Book Review - Evolution: What the Fossils Say and Why It Matters
In honor of Darwin Day, I figured that I'd post an entry related to evolution. Here is my review of Evolution: What the Fossils Say and Why It Matters, written by Donald Prothero, Ph.D. Let me say right at the beginning that the book was very good, and that I recommend it.
The title of the book is a bit misleading, in that it leaves out a major theme that was covered. A good portion in the beginning of the book is spent debunking creationism. Perhaps some readers are aware of Duane Gish's Evolution? the Fossils Say No!, and so notice the play on words and realize that Prothero's book was partly in response to Gish. For others (such as me before I read the book), the allusion isn't so obvious. In any case, Prothero devoted a good bit of space to pointing out the errors in many creationist arguments, including a detailed explanation on how the Grand Canyon was formed through slow geological processes and not through a catastrophic flood, along with the evidence on how we know this.

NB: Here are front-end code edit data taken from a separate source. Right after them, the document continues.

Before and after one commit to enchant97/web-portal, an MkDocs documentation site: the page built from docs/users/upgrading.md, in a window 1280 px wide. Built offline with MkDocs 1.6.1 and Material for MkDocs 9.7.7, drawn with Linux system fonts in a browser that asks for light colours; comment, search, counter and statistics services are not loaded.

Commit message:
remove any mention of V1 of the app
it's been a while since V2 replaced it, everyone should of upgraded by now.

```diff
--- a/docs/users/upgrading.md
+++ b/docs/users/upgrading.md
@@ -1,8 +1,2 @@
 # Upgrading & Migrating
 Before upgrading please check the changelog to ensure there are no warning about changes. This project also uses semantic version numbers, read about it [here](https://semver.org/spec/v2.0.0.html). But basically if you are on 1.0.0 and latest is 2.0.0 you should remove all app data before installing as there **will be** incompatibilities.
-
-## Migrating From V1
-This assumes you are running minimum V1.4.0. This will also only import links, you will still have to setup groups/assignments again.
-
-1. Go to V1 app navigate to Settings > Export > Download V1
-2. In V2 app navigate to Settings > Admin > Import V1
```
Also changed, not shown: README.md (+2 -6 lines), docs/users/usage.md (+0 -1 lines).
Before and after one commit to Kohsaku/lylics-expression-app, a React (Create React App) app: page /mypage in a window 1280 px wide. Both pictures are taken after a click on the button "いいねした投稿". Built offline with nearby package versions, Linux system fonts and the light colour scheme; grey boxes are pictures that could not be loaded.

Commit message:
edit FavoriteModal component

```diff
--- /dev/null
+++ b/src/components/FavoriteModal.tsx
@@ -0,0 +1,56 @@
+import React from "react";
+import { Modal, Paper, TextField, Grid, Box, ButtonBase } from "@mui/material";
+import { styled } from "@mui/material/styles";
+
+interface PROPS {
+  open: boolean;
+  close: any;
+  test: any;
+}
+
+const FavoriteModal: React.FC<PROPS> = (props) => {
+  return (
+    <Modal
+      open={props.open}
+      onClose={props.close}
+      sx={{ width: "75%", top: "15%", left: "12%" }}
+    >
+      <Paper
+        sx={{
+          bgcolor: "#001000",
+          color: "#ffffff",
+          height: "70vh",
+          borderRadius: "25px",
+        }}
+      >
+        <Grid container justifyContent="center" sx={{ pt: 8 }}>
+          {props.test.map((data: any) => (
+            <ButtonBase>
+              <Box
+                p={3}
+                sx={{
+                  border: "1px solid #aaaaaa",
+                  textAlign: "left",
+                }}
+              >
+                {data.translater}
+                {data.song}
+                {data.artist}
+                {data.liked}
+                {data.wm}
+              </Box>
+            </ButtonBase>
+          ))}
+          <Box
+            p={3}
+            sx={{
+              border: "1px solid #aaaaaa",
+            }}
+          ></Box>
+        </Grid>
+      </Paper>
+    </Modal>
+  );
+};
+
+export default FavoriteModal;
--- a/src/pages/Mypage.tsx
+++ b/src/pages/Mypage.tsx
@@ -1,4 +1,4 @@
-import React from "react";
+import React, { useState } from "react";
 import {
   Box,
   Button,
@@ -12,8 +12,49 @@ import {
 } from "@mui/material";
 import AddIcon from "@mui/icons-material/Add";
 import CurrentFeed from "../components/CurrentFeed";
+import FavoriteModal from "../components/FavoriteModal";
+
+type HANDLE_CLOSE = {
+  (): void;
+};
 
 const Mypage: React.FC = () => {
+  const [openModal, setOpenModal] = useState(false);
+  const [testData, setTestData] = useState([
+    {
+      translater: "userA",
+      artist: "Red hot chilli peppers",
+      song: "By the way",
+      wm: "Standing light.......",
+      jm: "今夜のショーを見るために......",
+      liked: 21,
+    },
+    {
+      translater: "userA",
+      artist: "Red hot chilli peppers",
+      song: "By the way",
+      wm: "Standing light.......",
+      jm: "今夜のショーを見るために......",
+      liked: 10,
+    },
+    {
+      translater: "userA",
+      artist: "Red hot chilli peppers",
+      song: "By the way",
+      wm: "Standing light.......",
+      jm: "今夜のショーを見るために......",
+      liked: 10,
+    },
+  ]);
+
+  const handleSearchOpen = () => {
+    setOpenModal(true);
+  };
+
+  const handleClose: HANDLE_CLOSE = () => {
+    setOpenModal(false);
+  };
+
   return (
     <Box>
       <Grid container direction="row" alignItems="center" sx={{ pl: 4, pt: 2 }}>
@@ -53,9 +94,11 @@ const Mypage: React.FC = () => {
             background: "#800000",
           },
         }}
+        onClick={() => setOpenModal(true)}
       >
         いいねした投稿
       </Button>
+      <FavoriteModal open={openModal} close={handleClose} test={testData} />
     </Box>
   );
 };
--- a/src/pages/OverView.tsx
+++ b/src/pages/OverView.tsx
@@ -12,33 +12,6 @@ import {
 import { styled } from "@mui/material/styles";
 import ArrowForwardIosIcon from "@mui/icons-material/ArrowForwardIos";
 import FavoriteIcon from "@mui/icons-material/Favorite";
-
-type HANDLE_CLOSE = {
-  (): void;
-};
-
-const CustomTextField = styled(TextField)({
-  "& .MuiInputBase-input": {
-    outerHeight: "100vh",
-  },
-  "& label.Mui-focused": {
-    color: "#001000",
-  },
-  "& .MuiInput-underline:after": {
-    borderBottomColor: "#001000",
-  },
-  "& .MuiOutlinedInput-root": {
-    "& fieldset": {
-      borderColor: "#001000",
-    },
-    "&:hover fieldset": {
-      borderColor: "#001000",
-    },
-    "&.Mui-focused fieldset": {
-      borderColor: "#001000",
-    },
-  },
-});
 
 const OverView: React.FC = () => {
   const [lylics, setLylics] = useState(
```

Also in the beginning of the book, Prothero spent some time explaining science & paleontology, which is what you'd expect for a book intended for a lay audience. His explanation of cladistics was very good.
Finally, on page 145, Prothero started Part II, which presented the evidence and explanations of the history of life on this planet. He started right from the beginning, with a few theories on abiogenesis. Consequently, his first chapter from Part II didn't really have any fossil evidence. As soon as he progressed in time to when organsims developed hard parts that could fossilize, the book finally lived up to its name. He tried to cover a little bit of everything, from pre-cambrian single celled organsims, on up to very recent mammalian evolution. Obviously, with a 400 page book trying to cover that much territory, he couldn't go in depth into any particular topic, but he did give a very good overview. He did tend to cover vertebrates in more detail than any other lineage, but I suppose that's because that's what most readers would be most interested in.
Since the book was about fossil evidence, it included a great deal of photos and drawings of fossils. To give a sense on what was in the book, below is one of my favorite figures, illustrating the transition from seal-like mammals to walruses. (I apologize for the poor quality of these images, especially along the edges, but I wasn't about to ruin the binding on my book just to make it lay flat in the scanner.)
Another good example of the way fossils were presented is the figure below, showing the homology between non-avian dinosaurs and birds.
As would be expected in a book about evolution, there were many cladograms (family trees). They were almost all well illustrated with representative members of each lineage, such as the one below.
The center of the book contained several pages of color plates. These included some nice color photos of fossils, as well as some artistic renderings of what the animals might have looked like in life.
I did have a few reservations. For one, I would have liked to have seen even more photos & illustrations of fossils. In some sections, Prothero mentioned fossils in the text, but had no illustrations to show the reader what they actually looked like. In several sections, Prothero made statements to the effect of, a highly trained paleontologist can see that... I realize that expertise is important, but Prothero came off as a bit condescending in several places. I would have preferred to have seen wording like careful observation shows that...
Overall, it was a very good book, and very informative. I'd already read a few books on evolution prior to this, but they had dealt with much more specific topics, such as the transition from sea to land, or human evolution. This was the first book I'd read that covered such a wide range of transitions, with so many photos and illustrations to support it. If you're already familiar with the creationist arguments, or have a good lay understanding of how evolution works, Part I can be a bit of a slog, although I can see how those chapters would be very informative to people without that background. But once you get to Part II, it's a very informative, fun to read book.